I whipped up this simple application as a proof of the concept above. What this application does is that it streams the image given the URL, and displays it in a
PictureBox control. To use the application, just unzip it and double-click the executable.
- The first image it attempts to stream will be a bit slow. Consequent image streams will be faster.
- The application assumes that you're not behind a proxy. If you are, you will have to make some minor changes to the source code, and recompile.
To stream images from the web, we're going to make use of classes from the
System.IO classes. And of course, you're gonna need an Internet access as well.
private Image GetImage(string sURL)
Stream str = null;
HttpWebRequest wReq = (HttpWebRequest)WebRequest.Create(sURL);
HttpWebResponse wRes = (HttpWebResponse)(wReq).GetResponse();
str = wRes.GetResponseStream();
The first thing that I did is to create an
HttpWebRequest object from the Image URL, which is basically a class that manages the request to the URL given.

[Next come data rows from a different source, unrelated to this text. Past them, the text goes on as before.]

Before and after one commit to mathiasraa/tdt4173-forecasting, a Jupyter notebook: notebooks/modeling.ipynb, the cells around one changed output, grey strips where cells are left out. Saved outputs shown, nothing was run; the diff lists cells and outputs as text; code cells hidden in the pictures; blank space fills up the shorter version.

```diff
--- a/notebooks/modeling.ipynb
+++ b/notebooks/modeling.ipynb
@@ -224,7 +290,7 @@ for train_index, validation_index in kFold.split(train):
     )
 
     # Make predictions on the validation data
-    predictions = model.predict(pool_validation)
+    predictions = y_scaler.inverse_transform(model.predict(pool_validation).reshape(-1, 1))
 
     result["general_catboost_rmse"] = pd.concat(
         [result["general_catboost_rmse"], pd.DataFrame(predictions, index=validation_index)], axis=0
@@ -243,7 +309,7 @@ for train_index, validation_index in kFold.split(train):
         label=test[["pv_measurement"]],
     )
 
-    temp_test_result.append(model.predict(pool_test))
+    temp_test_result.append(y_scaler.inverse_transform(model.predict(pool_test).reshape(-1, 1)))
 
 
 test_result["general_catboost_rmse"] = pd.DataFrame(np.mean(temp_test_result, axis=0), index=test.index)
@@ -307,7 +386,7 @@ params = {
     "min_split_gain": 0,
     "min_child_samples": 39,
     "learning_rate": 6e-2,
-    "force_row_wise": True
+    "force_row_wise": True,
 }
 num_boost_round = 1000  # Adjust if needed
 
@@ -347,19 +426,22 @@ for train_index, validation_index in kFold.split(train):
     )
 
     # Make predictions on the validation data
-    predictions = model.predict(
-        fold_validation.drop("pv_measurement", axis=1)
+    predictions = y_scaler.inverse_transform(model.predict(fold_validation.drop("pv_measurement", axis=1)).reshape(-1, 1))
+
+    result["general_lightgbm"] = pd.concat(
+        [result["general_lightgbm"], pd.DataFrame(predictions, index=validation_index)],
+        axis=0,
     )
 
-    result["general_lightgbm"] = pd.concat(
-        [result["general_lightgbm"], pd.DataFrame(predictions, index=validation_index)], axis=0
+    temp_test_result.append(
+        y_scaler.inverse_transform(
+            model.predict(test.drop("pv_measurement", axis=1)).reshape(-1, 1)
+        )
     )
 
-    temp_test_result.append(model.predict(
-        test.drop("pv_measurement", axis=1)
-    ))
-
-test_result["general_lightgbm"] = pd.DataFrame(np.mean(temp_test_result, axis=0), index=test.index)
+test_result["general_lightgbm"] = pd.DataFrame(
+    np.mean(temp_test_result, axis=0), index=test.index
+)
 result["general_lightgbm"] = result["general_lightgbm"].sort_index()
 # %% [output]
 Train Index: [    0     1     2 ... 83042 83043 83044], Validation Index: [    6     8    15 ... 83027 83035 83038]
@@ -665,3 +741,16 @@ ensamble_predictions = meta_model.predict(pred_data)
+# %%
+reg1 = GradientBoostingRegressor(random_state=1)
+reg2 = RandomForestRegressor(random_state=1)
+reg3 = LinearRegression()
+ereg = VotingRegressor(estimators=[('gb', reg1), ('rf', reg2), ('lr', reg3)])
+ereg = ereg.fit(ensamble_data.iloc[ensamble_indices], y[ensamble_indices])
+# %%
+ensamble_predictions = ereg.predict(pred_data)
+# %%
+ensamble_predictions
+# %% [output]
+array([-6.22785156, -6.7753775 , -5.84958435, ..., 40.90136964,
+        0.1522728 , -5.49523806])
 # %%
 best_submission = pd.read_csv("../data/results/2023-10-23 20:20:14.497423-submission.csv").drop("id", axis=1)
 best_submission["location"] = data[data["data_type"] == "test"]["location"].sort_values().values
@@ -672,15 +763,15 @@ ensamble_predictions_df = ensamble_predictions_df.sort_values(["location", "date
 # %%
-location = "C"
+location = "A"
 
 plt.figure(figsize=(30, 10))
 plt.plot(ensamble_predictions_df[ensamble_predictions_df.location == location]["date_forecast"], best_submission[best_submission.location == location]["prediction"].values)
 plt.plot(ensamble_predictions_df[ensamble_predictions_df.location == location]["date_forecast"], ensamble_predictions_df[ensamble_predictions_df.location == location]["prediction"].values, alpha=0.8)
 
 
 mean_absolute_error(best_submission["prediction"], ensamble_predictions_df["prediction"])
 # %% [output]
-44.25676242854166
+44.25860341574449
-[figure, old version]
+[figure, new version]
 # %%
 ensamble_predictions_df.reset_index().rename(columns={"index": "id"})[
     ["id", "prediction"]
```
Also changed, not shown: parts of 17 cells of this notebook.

If you're behind a proxy, then you will have to create a
WebProxy object and assign it to
GetResponse will get the resulting response from the request we made. What we're really interested is the data stream of the URL, which we obtain from the
GetResponseStream method of the
HttpWebResponse class. Once we have the stream, it's a simple matter to create an
Image object from the data stream.
- Create a screen to specify if the web request should go through a proxy.
- Allow the user to key in the URL, as opposed to hard-coding it.
Streaming images from the web onto a Windows application may not always be the ideal way to do things, but for some situations, it might actually save you some time and work. It did for me, so I hope some of you reading this might find some use out of it.
Comments and criticism are most welcome.